An otter's tale

By Dave Armstrong - 22 Oct 2012 11:1:0 GMT
An otter's tale

The huge Californian sea otter in a characteristic pose, a little more sociable than the Eurasian otter. Recovery from pollution and hunting in the past has been quite rapid and spectacular, with attractiveness a major asset to tourism - Sea Otter Image; Credit: © Shutterstock

The meat-eaters are an order of mammals with seven families. Among those, the otters are one of the five groups of the mustelid family. Cousins include the badger, skunk and weasel. The otter species currently divide the earth between them, neatly occupying almost every habitat that their ecological niches allow. Only two species cover Eurasia and North American freshwater (The sea otter of the American west coast and NE Asia is largely marine).

These two species are not closely related. The Eurasian Lutra lutra is distinguished by having the smallest nose of any otter. And all this claptrap for what? Well, otters could be regarded as biological indicators of rivers' quality after their recent experience (over the past 100 years). In the UK, they've been hunted for centuries, as otters still are in many states of the US and provinces of Canada. But pollution has also made them locally extinct in most English rivers in the past.

Along with the sea-otter, the Eurasian species has suffered most from pollution in the emissions of oil, organochlorine insecticides, organic waste and heavy metals from industry into rivers. Often the fish stocks have been destroyed, or the water is acidified, to the same effect. The three species noted here are all recorded as having had high concentrations of pesticide in their fat tissues. In the UK, dieldrin, one of the major insecticides used in the 1950s is sensibly associated with the otter's decline that began in that decade.

As with declines in birds of prey during that period, reproductive failure reduced populations, rather than direct toxic effects. High levels of mercury can occur in rivers, as well as other ions such as lead and cadmium. Natural causes exist, but mining drastically increases risks of metals' pollution. No effect has yet been proved on otters, but it's likely that sub-lethal effects may affect behaviours, as they do in humans.

As we can't analyse many otters for pollutants, spraints (their characteristic sweet-smelling faeces) can be tested. As the species in developed countries regain their original habitat to some extent, the hope is that we can easily gain information on the health of a river and its tributaries. Any company escaping waste regulations could easily be located by checking the "river wolves" - the locals name for the otter population!

The river wolves are sleeping now! Giant otters are highly sociable, but becoming rarer as their habitats are systematically destroyed, mercury poisons them and hunters want their pelts

The river wolves are sleeping now! Giant otters are highly sociable, but becoming rarer as their habitats are systematically destroyed, mercury poisons them and hunters want their pelts - Giant Otters; Credit: © Shutterstock

Of course, knowledge of the state of an otter population would not go amiss with those are species we hardly ever see. For example, the South Americans are lucky yet again to have the almost unseen and most endangered sea cat (Loutra feline) on rocky coasts and, in the mighty Amazon basin, the 6 foot (2 metre) giant otter.

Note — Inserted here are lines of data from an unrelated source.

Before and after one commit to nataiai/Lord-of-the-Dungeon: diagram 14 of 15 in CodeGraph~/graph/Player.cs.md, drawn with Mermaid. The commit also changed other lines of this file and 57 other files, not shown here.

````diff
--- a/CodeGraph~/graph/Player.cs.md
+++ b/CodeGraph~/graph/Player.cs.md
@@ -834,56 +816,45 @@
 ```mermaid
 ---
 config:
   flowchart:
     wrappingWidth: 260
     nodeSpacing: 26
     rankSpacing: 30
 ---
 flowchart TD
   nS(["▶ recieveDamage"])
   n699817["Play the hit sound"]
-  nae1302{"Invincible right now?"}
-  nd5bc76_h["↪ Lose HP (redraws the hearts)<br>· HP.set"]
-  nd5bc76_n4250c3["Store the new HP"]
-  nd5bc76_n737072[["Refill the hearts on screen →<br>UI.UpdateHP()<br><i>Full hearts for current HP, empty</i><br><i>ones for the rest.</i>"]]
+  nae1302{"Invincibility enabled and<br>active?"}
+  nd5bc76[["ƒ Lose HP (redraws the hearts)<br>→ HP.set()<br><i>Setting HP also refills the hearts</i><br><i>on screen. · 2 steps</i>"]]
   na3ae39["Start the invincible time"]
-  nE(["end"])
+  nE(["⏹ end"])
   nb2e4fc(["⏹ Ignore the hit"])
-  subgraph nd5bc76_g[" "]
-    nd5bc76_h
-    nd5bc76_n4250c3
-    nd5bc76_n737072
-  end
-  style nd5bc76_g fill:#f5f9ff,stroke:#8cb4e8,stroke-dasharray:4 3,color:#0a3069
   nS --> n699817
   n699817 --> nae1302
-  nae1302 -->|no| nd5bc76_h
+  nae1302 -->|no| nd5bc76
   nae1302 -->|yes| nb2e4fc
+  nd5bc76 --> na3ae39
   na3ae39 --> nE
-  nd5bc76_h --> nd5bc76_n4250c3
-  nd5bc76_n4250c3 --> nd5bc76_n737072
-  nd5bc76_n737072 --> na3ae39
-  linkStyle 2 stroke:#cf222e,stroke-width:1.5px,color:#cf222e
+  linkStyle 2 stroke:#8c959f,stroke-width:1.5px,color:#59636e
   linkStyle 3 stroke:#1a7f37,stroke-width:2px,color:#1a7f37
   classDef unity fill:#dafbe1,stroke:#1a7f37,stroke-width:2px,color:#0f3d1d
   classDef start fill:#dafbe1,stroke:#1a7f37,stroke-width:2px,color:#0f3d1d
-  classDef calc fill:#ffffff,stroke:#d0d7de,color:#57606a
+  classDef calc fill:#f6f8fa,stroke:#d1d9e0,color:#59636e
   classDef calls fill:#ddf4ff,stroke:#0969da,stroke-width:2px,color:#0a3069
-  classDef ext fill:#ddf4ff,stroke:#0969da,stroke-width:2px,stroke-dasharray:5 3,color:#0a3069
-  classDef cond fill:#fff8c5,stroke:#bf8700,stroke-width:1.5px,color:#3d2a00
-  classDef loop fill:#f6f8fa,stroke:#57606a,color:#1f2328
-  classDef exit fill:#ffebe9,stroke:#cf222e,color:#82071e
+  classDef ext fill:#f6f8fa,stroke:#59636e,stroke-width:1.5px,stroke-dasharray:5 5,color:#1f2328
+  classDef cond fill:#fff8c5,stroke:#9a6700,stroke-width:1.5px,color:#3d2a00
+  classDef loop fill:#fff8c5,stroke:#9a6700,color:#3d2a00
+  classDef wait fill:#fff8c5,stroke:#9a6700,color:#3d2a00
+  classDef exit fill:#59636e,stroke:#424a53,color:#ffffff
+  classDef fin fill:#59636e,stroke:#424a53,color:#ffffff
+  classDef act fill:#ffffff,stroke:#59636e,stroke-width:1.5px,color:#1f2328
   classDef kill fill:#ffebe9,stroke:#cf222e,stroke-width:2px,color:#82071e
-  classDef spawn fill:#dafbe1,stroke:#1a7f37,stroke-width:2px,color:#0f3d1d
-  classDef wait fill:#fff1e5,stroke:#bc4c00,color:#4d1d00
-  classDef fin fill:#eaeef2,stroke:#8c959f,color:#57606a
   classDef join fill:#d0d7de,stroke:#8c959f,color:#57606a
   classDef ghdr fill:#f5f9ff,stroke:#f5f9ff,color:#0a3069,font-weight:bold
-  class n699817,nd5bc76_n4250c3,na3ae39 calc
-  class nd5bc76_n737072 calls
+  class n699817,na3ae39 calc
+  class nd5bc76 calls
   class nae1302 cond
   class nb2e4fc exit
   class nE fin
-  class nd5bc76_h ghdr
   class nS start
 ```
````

Mercury poisoning, this time from gold mining, is a major hazard in the rivers and the state of the water can now be gauged from the state of the otters - perhaps we can finally put a break on the Amazon's exploitation by using the resident organisms instead of abusing them.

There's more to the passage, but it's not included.